- [Dataset excerpts]:
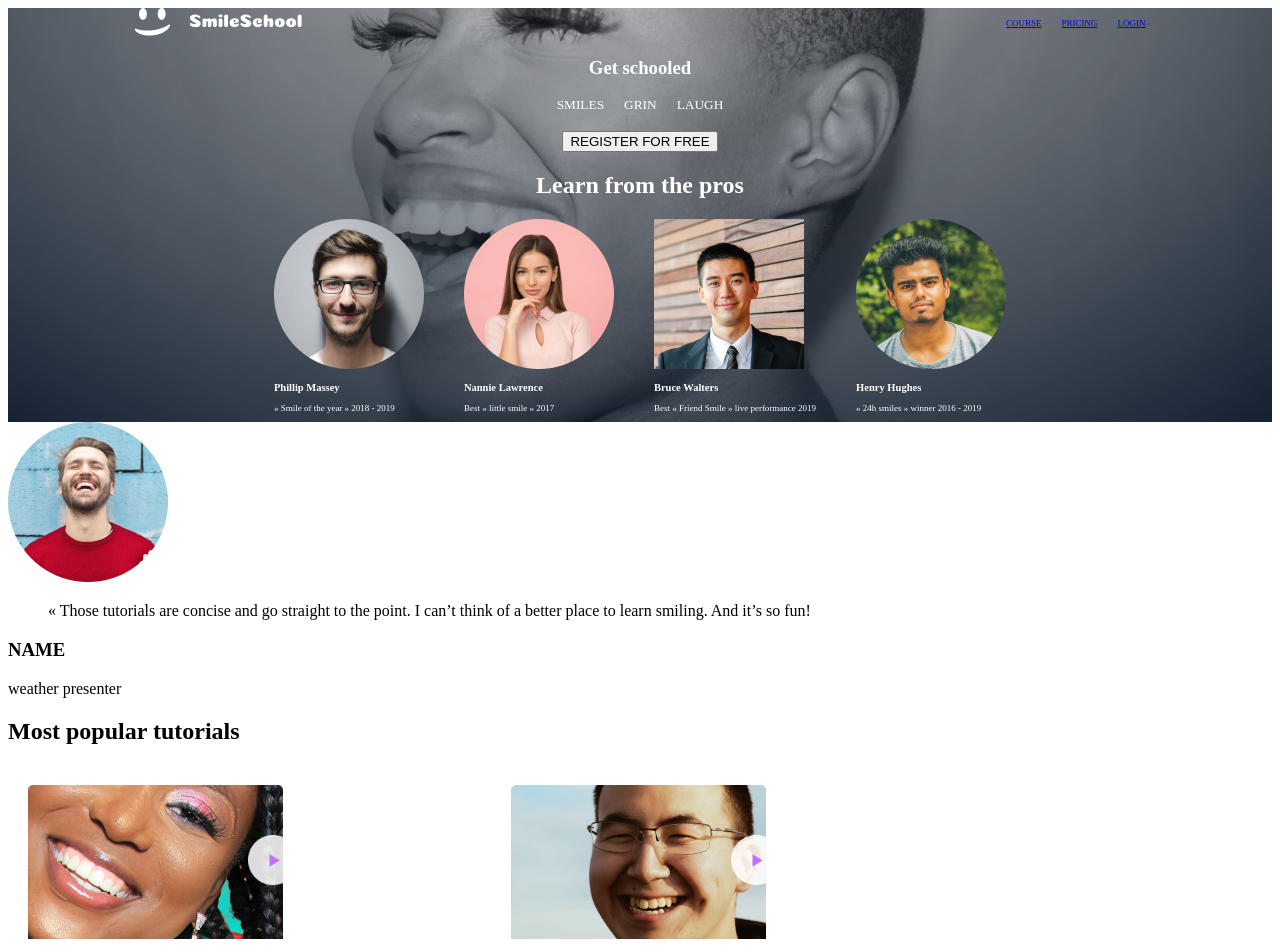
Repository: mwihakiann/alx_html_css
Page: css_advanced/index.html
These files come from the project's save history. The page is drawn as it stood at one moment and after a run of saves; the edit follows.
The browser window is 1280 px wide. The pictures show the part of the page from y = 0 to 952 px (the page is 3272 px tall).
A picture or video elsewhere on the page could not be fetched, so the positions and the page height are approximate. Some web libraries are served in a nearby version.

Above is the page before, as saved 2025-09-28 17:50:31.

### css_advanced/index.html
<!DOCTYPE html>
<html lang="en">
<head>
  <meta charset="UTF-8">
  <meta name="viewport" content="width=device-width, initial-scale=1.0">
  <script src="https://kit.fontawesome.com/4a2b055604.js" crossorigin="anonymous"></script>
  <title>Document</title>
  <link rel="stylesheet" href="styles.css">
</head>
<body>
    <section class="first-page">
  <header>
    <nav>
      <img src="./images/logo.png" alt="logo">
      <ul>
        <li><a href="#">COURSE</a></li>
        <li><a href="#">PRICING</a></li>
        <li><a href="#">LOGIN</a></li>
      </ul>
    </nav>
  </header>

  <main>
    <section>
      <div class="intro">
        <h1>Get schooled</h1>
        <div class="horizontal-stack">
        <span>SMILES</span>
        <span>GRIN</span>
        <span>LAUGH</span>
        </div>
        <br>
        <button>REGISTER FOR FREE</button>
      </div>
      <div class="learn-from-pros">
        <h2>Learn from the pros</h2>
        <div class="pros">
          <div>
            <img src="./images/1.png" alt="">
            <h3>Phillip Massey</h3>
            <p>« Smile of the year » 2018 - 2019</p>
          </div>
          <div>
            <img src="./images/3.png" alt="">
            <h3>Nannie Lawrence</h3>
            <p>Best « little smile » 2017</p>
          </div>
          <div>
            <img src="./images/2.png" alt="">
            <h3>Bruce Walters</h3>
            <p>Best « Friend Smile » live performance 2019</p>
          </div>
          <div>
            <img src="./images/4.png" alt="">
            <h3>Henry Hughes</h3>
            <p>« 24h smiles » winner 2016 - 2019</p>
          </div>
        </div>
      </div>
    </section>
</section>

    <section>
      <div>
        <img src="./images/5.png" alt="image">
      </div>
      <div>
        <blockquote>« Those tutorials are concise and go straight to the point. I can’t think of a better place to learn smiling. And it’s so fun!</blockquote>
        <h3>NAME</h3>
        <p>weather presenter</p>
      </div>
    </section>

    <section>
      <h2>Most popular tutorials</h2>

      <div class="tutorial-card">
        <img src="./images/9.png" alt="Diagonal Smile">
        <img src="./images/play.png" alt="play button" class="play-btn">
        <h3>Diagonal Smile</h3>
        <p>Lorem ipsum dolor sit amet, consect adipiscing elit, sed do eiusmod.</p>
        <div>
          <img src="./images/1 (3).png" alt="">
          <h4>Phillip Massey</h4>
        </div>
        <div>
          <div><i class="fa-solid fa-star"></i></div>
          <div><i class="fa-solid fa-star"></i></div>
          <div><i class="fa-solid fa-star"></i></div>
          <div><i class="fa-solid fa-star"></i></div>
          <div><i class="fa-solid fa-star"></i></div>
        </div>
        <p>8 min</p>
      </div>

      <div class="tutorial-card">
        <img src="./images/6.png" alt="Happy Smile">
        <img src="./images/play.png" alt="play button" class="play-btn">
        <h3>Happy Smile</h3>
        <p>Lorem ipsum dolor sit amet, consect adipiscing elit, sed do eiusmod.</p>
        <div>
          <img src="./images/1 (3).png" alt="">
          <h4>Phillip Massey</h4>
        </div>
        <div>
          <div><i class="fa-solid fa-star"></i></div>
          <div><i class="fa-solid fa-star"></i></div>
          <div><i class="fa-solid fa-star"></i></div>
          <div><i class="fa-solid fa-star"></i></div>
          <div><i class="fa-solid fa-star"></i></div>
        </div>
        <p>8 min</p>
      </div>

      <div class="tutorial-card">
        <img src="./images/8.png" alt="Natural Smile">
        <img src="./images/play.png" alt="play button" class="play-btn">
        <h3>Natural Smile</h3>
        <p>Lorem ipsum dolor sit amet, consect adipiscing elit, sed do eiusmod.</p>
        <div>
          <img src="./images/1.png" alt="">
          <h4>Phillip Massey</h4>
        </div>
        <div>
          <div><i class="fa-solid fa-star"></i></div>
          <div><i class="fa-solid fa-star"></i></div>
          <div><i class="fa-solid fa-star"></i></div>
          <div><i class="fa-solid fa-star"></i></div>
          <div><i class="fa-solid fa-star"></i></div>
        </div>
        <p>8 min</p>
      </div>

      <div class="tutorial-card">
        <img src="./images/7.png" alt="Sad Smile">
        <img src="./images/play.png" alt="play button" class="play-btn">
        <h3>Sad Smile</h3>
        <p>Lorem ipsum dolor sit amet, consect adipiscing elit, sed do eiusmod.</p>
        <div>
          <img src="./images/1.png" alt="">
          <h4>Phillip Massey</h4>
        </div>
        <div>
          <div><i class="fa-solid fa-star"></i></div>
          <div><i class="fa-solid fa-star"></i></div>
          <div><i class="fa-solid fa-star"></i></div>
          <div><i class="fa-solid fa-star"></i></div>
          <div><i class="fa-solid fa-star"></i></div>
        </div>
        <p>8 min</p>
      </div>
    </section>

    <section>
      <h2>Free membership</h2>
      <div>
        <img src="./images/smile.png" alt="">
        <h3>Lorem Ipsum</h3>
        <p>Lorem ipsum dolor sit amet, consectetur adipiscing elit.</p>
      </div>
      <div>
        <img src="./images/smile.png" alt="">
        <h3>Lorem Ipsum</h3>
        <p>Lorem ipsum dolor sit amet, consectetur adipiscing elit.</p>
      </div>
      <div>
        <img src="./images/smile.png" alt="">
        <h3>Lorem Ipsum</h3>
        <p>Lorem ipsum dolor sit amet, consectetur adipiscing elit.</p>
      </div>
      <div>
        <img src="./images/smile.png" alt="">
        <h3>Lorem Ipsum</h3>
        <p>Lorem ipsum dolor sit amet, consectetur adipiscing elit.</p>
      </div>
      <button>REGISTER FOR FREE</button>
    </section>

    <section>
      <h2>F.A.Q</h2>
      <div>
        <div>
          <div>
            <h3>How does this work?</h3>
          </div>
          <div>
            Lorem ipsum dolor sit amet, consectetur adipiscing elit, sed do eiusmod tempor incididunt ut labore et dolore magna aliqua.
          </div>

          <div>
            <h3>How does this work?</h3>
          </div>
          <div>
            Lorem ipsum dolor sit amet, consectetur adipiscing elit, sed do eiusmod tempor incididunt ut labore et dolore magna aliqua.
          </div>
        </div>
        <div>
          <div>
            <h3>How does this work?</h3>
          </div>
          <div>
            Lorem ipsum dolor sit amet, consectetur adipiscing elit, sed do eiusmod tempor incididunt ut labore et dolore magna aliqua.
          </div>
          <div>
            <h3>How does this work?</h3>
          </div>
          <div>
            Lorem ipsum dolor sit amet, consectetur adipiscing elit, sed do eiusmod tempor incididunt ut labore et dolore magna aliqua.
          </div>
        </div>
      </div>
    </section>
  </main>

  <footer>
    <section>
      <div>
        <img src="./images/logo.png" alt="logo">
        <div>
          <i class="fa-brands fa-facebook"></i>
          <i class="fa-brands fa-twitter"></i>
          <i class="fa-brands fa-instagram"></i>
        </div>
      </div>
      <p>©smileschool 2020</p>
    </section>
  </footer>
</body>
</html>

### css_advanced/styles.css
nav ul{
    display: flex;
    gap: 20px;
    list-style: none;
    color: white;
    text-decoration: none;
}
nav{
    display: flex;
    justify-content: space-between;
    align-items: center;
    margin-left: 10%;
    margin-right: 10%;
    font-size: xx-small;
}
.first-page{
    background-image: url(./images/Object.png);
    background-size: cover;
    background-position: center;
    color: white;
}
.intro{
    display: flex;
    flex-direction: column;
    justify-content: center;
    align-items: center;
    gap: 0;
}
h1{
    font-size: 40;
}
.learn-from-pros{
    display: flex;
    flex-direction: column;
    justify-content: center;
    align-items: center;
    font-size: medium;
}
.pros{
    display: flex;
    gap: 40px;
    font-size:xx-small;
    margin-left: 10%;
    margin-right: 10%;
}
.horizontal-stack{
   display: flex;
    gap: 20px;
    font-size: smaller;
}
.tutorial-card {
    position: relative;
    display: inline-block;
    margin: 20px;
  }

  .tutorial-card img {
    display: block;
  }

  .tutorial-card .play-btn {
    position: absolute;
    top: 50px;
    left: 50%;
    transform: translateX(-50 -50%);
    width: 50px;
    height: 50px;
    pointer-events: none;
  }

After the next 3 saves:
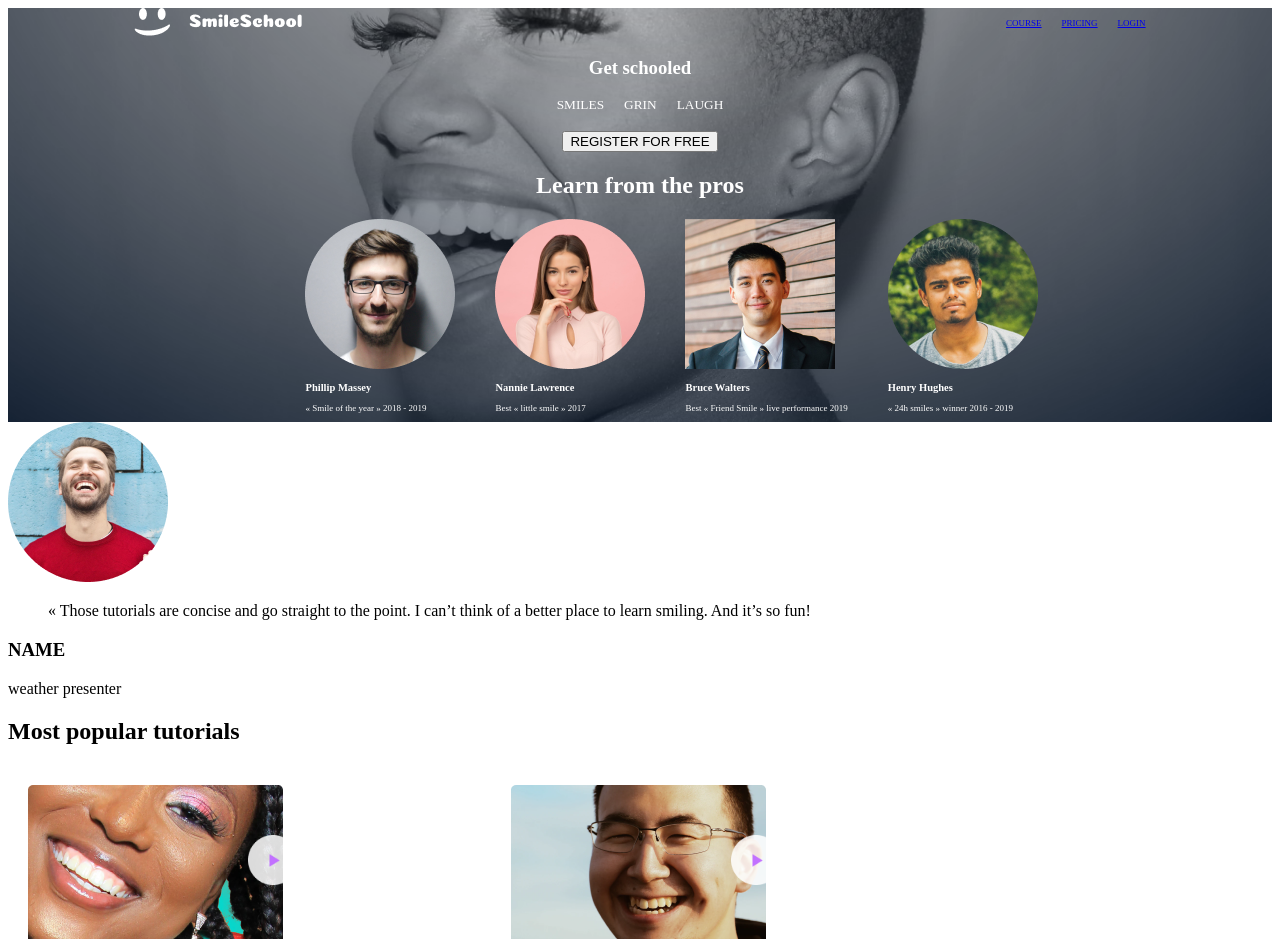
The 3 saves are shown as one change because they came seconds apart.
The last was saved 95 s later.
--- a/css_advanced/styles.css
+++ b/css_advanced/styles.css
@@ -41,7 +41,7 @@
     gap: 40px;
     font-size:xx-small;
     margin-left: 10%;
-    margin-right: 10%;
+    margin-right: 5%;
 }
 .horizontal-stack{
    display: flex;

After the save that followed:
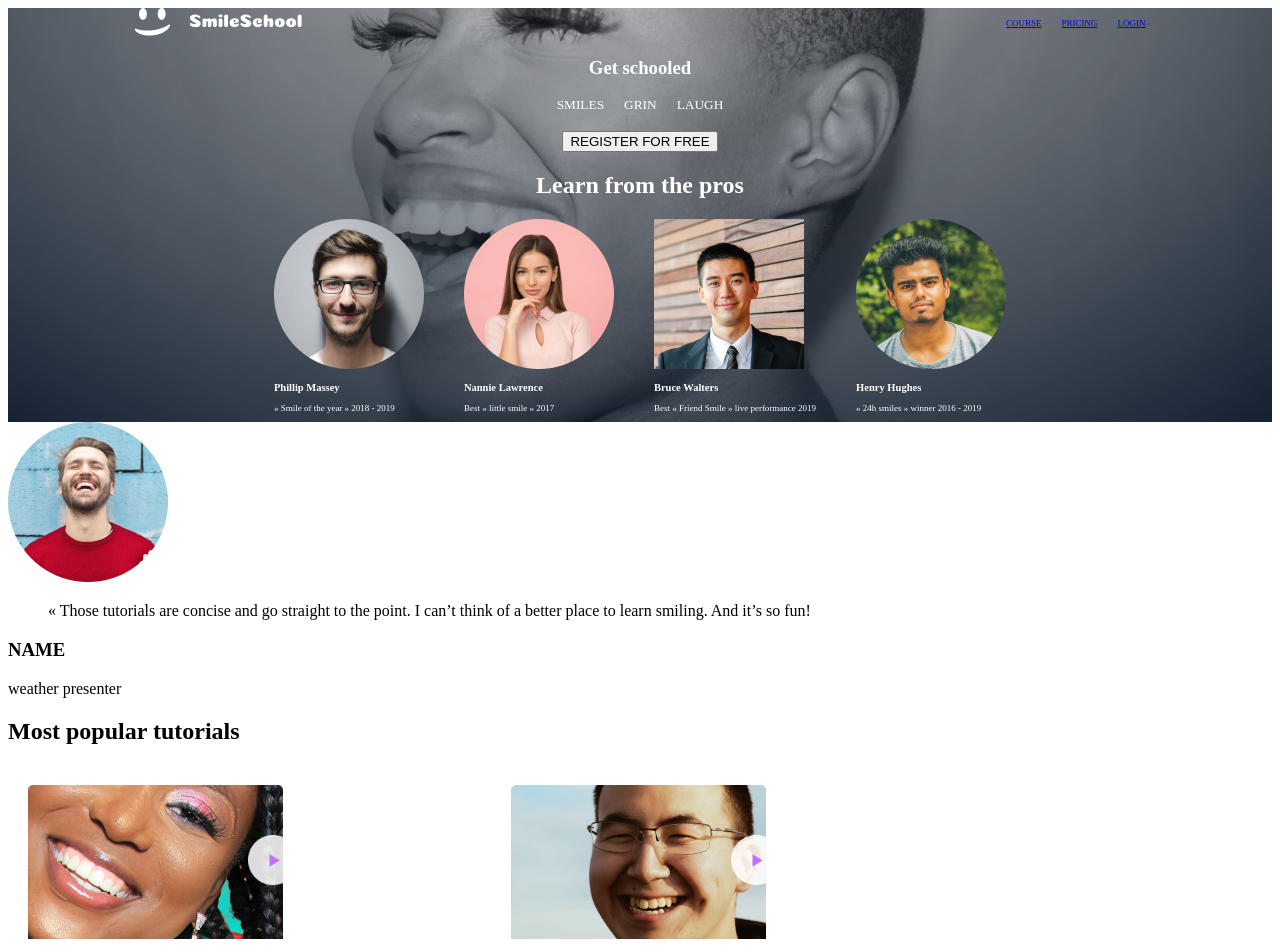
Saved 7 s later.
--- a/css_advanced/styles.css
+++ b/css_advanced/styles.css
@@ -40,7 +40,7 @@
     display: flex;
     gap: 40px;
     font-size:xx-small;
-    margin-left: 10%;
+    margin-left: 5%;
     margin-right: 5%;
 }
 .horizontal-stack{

---

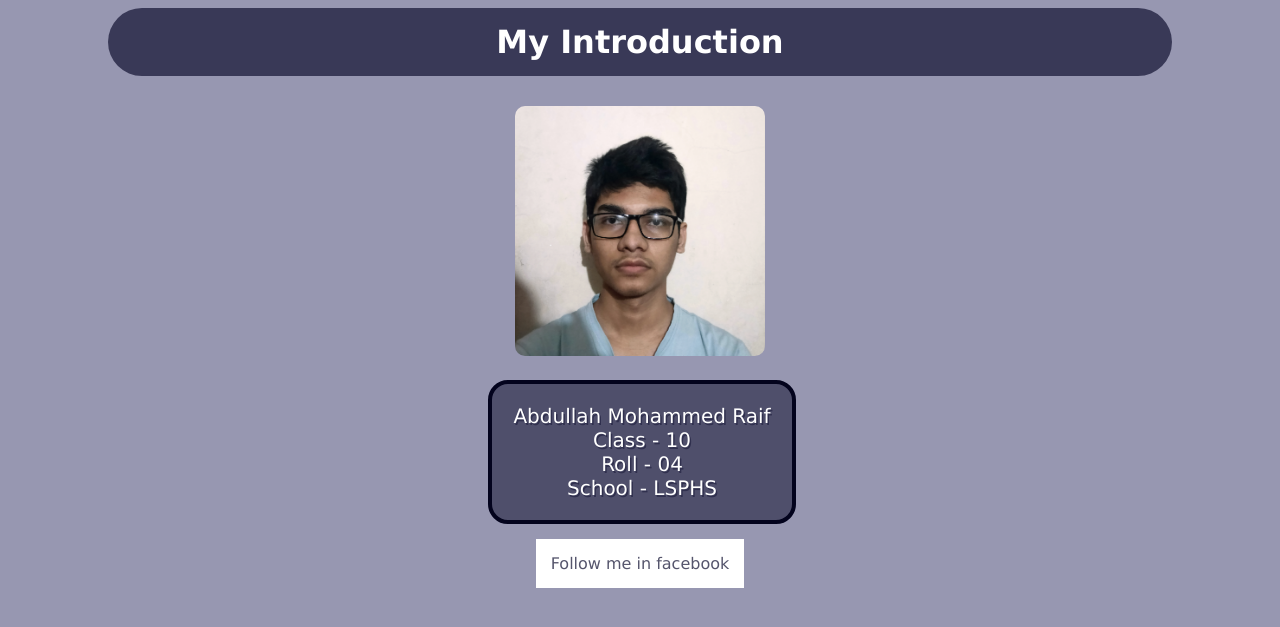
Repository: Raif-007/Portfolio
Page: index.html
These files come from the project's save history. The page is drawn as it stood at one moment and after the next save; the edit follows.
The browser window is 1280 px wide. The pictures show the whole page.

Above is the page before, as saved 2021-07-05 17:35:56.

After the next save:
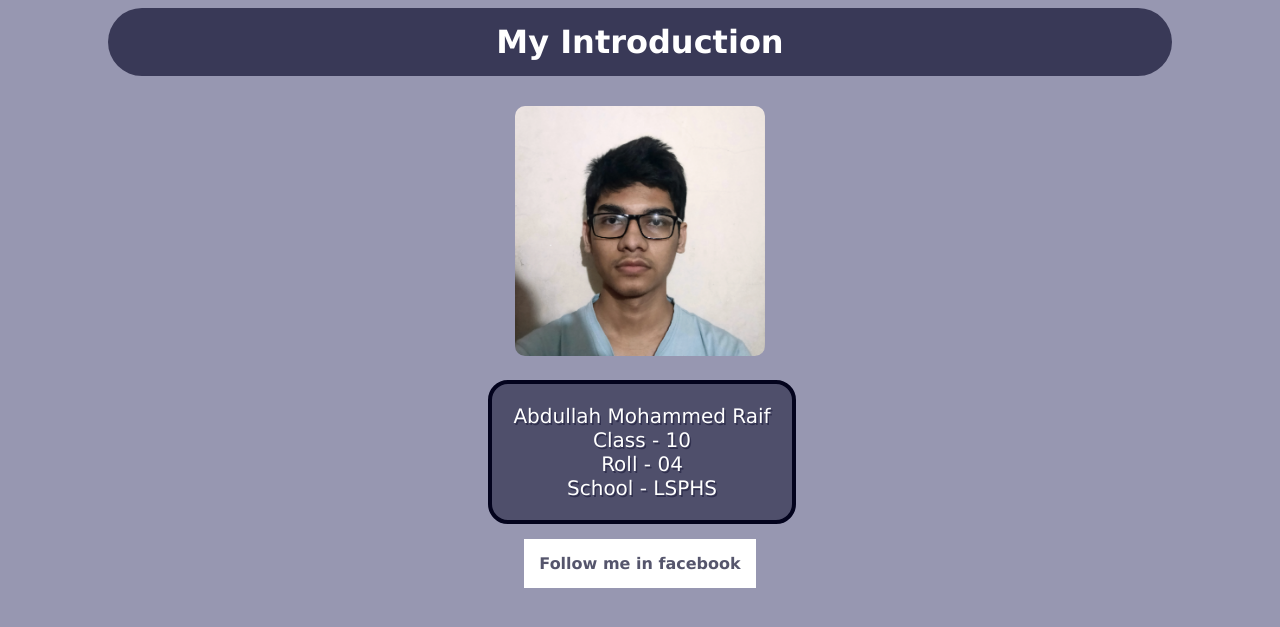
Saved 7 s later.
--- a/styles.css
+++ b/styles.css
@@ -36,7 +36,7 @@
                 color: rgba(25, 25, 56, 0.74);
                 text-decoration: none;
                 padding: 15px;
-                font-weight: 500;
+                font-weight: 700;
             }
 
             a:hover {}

- [Required action]: Looking at the data above, show all lines where the word "styles" occurs.

- [Response area]:
  <link rel="stylesheet" href="styles.css">
### css_advanced/styles.css
--- a/css_advanced/styles.css
+++ b/css_advanced/styles.css
--- a/css_advanced/styles.css
+++ b/css_advanced/styles.css
--- a/styles.css
+++ b/styles.css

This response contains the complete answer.